*UPDATE July 11: Check out how the salvage and recovery efforts are going on the Costa Concordia.
*UPDATE FEB. 15: We’re thrilled so many people would like to reuse these images in their own publications. Please refer to the “About Newscom” page to find out how you can legally do that.
*UPDATE JAN. 20: See a round up of the top pictures of the Costa Concordia shipwreck from this week from all of our partners.
Yeah, he’s floating next to the ceiling (above). And yes, you are looking straight on at 17 stories of a cruise ship.
With 23 people still missing from the Costa Concordia crew ship, photographers have captured rescuers who are still searching the ship, trying to find any survivors. The pictures are surreal – they look like something out of my nightmares or straight out of a scene from Titanic.
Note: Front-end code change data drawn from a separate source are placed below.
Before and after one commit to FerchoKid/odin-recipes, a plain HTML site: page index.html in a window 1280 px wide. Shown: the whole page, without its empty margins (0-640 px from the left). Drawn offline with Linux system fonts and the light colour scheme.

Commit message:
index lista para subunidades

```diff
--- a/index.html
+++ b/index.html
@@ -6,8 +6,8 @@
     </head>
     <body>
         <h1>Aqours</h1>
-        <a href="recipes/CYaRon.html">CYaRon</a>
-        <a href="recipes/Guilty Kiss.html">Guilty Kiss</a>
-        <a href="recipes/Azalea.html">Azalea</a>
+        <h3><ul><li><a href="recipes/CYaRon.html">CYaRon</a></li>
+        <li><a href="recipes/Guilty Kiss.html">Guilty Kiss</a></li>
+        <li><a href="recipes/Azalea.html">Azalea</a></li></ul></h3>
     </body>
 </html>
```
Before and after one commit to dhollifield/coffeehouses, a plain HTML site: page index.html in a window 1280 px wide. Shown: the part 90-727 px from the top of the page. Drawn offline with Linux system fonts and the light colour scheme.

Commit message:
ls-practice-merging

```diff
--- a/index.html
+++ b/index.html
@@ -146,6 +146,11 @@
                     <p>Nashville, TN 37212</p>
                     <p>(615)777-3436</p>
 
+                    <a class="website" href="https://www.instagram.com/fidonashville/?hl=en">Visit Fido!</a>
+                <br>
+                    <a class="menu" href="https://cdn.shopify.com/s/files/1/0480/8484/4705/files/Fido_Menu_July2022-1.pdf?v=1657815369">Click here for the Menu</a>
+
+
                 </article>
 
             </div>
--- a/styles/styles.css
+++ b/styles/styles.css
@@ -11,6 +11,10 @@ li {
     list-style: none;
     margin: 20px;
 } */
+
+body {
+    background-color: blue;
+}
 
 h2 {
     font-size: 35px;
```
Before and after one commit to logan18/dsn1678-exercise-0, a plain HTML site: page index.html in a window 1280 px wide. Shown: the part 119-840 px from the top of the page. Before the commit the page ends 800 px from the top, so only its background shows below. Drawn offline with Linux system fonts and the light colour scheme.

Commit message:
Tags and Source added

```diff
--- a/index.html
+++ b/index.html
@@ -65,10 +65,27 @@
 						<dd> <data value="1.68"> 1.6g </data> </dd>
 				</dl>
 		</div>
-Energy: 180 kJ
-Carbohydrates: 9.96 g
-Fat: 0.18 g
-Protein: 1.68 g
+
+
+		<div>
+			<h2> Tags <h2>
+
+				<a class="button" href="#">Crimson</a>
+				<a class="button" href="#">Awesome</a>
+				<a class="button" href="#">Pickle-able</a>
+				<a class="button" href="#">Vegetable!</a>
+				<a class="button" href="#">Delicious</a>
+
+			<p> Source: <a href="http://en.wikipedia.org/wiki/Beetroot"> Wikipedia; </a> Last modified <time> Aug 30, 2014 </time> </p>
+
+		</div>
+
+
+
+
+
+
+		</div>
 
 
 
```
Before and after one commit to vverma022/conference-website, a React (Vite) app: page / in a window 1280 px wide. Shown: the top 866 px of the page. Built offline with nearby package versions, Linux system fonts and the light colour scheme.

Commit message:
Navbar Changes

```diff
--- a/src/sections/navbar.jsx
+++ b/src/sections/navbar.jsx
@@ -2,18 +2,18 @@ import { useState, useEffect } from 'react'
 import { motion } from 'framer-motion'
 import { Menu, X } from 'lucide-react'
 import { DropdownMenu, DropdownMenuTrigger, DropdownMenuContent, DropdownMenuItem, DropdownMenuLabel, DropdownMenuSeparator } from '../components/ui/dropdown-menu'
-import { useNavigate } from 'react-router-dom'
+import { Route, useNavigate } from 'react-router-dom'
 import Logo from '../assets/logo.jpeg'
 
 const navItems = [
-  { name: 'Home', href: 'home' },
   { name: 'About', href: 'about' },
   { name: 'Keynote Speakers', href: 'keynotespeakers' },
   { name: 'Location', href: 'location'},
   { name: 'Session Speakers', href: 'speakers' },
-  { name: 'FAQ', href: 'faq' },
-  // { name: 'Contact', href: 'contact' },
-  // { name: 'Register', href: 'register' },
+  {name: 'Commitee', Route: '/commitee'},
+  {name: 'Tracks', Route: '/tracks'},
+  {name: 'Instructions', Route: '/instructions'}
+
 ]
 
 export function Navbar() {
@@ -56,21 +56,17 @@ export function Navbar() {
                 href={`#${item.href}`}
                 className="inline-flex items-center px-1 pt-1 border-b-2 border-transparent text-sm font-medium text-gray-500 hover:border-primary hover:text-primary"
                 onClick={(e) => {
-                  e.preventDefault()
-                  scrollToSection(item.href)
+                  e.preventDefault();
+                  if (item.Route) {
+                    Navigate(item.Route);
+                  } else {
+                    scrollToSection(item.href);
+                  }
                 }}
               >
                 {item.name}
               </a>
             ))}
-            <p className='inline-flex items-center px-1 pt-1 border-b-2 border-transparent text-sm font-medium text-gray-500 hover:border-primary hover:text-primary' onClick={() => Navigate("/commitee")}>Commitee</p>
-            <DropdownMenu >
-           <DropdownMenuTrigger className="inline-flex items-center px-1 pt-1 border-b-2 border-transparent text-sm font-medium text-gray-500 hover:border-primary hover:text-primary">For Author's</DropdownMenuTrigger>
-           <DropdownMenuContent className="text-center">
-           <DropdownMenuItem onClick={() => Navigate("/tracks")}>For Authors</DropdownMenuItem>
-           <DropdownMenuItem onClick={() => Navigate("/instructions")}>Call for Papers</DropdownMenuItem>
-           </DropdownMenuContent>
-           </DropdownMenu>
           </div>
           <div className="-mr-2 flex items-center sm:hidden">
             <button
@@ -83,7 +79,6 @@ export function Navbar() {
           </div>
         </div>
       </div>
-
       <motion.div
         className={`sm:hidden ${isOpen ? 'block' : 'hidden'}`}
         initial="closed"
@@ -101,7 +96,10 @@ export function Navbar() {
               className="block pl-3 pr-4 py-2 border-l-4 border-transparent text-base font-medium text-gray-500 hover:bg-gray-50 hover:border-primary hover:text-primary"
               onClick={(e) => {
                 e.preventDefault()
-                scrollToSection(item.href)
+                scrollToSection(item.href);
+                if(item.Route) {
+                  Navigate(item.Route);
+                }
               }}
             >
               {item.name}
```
Late Friday night, just off the coast of a small Italian island called Isola del Giglio, the Costa Concordia cruise ship ran aground with a large rock ripping a 50-meter gash in the hull. Soon afterward the ship keeled over and some 4,200 passengers and crew members struggled to find their way out of nearly vertical hallways and staircases, then through the sea in the dark, to get to land and safety. Four days later, the ship has settled sideways on a rocky ledge, half of it submerged.
Rescue efforts have been hampered by winds and waves that were rocking the boat, keeping rescuers from going in. They were also forced to blow holes in parts of the ship, for easier access to the submerged areas.
The photos in this post show rescue workers inside the ship and some parts of the ship that are still submerged. Check out the photos in this post, then head back to Newscom to see the latest photos of the Costa Concordia shipwreck and rescue efforts as they come in.
You may be interested in some of these other posts from Newscom’s FocalPoint:
This entry was posted on Tuesday, January 17th, 2012 at 7:14 pm and is filed under In the News. You can follow any comments to this entry through the RSS 2.0 feed. You can leave a comment, or trackback from your own site.